═════ Dataset content ═════

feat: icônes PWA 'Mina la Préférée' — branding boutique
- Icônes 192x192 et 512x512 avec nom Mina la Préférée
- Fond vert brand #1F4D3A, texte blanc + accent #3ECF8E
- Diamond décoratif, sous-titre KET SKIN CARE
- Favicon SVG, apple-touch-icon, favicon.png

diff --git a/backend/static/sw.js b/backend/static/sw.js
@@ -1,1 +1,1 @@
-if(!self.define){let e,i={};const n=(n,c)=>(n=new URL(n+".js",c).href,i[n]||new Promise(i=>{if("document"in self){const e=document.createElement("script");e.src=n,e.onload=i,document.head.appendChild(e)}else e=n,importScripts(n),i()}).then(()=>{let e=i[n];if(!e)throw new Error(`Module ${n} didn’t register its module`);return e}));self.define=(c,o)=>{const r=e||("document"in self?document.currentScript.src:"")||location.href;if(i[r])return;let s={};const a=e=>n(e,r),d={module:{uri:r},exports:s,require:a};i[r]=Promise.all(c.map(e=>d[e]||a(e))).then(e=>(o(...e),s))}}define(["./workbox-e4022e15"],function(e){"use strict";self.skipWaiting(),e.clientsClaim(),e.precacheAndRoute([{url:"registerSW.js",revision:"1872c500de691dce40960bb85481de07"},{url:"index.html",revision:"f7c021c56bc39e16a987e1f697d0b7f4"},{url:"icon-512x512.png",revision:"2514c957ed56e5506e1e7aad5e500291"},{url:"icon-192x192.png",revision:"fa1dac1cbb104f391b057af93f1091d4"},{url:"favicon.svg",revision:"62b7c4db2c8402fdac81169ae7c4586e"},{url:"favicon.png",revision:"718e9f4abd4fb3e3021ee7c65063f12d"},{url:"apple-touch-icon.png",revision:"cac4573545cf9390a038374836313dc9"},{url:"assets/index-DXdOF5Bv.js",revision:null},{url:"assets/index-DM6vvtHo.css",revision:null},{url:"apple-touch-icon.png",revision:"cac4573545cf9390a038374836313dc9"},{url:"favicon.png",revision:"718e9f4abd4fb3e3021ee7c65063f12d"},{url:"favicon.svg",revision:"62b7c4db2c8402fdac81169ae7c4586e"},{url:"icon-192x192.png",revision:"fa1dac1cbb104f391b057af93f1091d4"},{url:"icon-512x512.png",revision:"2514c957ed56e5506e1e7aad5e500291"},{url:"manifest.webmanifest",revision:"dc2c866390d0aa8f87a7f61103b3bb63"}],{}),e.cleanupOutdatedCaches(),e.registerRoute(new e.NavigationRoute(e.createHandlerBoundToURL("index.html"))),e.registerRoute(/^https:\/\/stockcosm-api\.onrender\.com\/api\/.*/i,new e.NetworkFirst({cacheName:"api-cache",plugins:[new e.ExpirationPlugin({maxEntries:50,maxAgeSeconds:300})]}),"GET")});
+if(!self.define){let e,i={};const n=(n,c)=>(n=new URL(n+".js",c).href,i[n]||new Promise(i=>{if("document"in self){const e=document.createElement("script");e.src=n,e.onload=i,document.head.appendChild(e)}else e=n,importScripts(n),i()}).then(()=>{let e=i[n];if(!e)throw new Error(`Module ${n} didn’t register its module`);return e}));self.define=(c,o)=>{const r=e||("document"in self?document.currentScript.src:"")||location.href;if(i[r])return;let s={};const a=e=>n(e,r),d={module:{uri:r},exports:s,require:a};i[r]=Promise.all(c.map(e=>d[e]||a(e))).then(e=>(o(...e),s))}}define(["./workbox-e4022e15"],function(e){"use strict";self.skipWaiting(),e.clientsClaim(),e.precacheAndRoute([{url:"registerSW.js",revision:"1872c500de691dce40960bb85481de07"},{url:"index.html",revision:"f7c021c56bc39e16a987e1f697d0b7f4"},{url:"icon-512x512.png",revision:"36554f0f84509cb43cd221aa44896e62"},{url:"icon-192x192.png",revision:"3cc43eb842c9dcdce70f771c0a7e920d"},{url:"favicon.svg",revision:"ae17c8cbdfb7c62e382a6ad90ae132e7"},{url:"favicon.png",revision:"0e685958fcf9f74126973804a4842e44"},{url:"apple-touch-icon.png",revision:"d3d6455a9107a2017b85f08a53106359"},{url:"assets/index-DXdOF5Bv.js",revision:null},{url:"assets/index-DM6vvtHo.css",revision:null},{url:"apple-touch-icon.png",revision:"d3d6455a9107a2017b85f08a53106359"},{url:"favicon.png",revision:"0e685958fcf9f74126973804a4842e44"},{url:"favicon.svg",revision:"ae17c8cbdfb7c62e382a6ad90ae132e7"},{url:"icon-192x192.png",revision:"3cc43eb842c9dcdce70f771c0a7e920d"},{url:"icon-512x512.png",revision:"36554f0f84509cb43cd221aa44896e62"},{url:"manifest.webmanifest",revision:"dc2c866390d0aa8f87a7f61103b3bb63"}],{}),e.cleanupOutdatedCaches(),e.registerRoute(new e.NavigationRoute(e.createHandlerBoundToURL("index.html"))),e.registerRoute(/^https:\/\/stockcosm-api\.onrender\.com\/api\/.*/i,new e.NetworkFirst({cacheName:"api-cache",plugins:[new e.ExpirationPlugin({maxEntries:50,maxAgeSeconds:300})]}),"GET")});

═════

• Task description:
Reproduce each of the records word for word.

• Task answer:
feat: icônes PWA 'Mina la Préférée' — branding boutique
- Icônes 192x192 et 512x512 avec nom Mina la Préférée
- Fond vert brand #1F4D3A, texte blanc + accent #3ECF8E
- Diamond décoratif, sous-titre KET SKIN CARE
- Favicon SVG, apple-touch-icon, favicon.png

diff --git a/backend/static/sw.js b/backend/static/sw.js
@@ -1,1 +1,1 @@
-if(!self.define){let e,i={};const n=(n,c)=>(n=new URL(n+".js",c).href,i[n]||new Promise(i=>{if("document"in self){const e=document.createElement("script");e.src=n,e.onload=i,document.head.appendChild(e)}else e=n,importScripts(n),i()}).then(()=>{let e=i[n];if(!e)throw new Error(`Module ${n} didn’t register its module`);return e}));self.define=(c,o)=>{const r=e||("document"in self?document.currentScript.src:"")||location.href;if(i[r])return;let s={};const a=e=>n(e,r),d={module:{uri:r},exports:s,require:a};i[r]=Promise.all(c.map(e=>d[e]||a(e))).then(e=>(o(...e),s))}}define(["./workbox-e4022e15"],function(e){"use strict";self.skipWaiting(),e.clientsClaim(),e.precacheAndRoute([{url:"registerSW.js",revision:"1872c500de691dce40960bb85481de07"},{url:"index.html",revision:"f7c021c56bc39e16a987e1f697d0b7f4"},{url:"icon-512x512.png",revision:"2514c957ed56e5506e1e7aad5e500291"},{url:"icon-192x192.png",revision:"fa1dac1cbb104f391b057af93f1091d4"},{url:"favicon.svg",revision:"62b7c4db2c8402fdac81169ae7c4586e"},{url:"favicon.png",revision:"718e9f4abd4fb3e3021ee7c65063f12d"},{url:"apple-touch-icon.png",revision:"cac4573545cf9390a038374836313dc9"},{url:"assets/index-DXdOF5Bv.js",revision:null},{url:"assets/index-DM6vvtHo.css",revision:null},{url:"apple-touch-icon.png",revision:"cac4573545cf9390a038374836313dc9"},{url:"favicon.png",revision:"718e9f4abd4fb3e3021ee7c65063f12d"},{url:"favicon.svg",revision:"62b7c4db2c8402fdac81169ae7c4586e"},{url:"icon-192x192.png",revision:"fa1dac1cbb104f391b057af93f1091d4"},{url:"icon-512x512.png",revision:"2514c957ed56e5506e1e7aad5e500291"},{url:"manifest.webmanifest",revision:"dc2c866390d0aa8f87a7f61103b3bb63"}],{}),e.cleanupOutdatedCaches(),e.registerRoute(new e.NavigationRoute(e.createHandlerBoundToURL("index.html"))),e.registerRoute(/^https:\/\/stockcosm-api\.onrender\.com\/api\/.*/i,new e.NetworkFirst({cacheName:"api-cache",plugins:[new e.ExpirationPlugin({maxEntries:50,maxAgeSeconds:300})]}),"GET")});
+if(!self.define){let e,i={};const n=(n,c)=>(n=new URL(n+".js",c).href,i[n]||new Promise(i=>{if("document"in self){const e=document.createElement("script");e.src=n,e.onload=i,document.head.appendChild(e)}else e=n,importScripts(n),i()}).then(()=>{let e=i[n];if(!e)throw new Error(`Module ${n} didn’t register its module`);return e}));self.define=(c,o)=>{const r=e||("document"in self?document.currentScript.src:"")||location.href;if(i[r])return;let s={};const a=e=>n(e,r),d={module:{uri:r},exports:s,require:a};i[r]=Promise.all(c.map(e=>d[e]||a(e))).then(e=>(o(...e),s))}}define(["./workbox-e4022e15"],function(e){"use strict";self.skipWaiting(),e.clientsClaim(),e.precacheAndRoute([{url:"registerSW.js",revision:"1872c500de691dce40960bb85481de07"},{url:"index.html",revision:"f7c021c56bc39e16a987e1f697d0b7f4"},{url:"icon-512x512.png",revision:"36554f0f84509cb43cd221aa44896e62"},{url:"icon-192x192.png",revision:"3cc43eb842c9dcdce70f771c0a7e920d"},{url:"favicon.svg",revision:"ae17c8cbdfb7c62e382a6ad90ae132e7"},{url:"favicon.png",revision:"0e685958fcf9f74126973804a4842e44"},{url:"apple-touch-icon.png",revision:"d3d6455a9107a2017b85f08a53106359"},{url:"assets/index-DXdOF5Bv.js",revision:null},{url:"assets/index-DM6vvtHo.css",revision:null},{url:"apple-touch-icon.png",revision:"d3d6455a9107a2017b85f08a53106359"},{url:"favicon.png",revision:"0e685958fcf9f74126973804a4842e44"},{url:"favicon.svg",revision:"ae17c8cbdfb7c62e382a6ad90ae132e7"},{url:"icon-192x192.png",revision:"3cc43eb842c9dcdce70f771c0a7e920d"},{url:"icon-512x512.png",revision:"36554f0f84509cb43cd221aa44896e62"},{url:"manifest.webmanifest",revision:"dc2c866390d0aa8f87a7f61103b3bb63"}],{}),e.cleanupOutdatedCaches(),e.registerRoute(new e.NavigationRoute(e.createHandlerBoundToURL("index.html"))),e.registerRoute(/^https:\/\/stockcosm-api\.onrender\.com\/api\/.*/i,new e.NetworkFirst({cacheName:"api-cache",plugins:[new e.ExpirationPlugin({maxEntries:50,maxAgeSeconds:300})]}),"GET")});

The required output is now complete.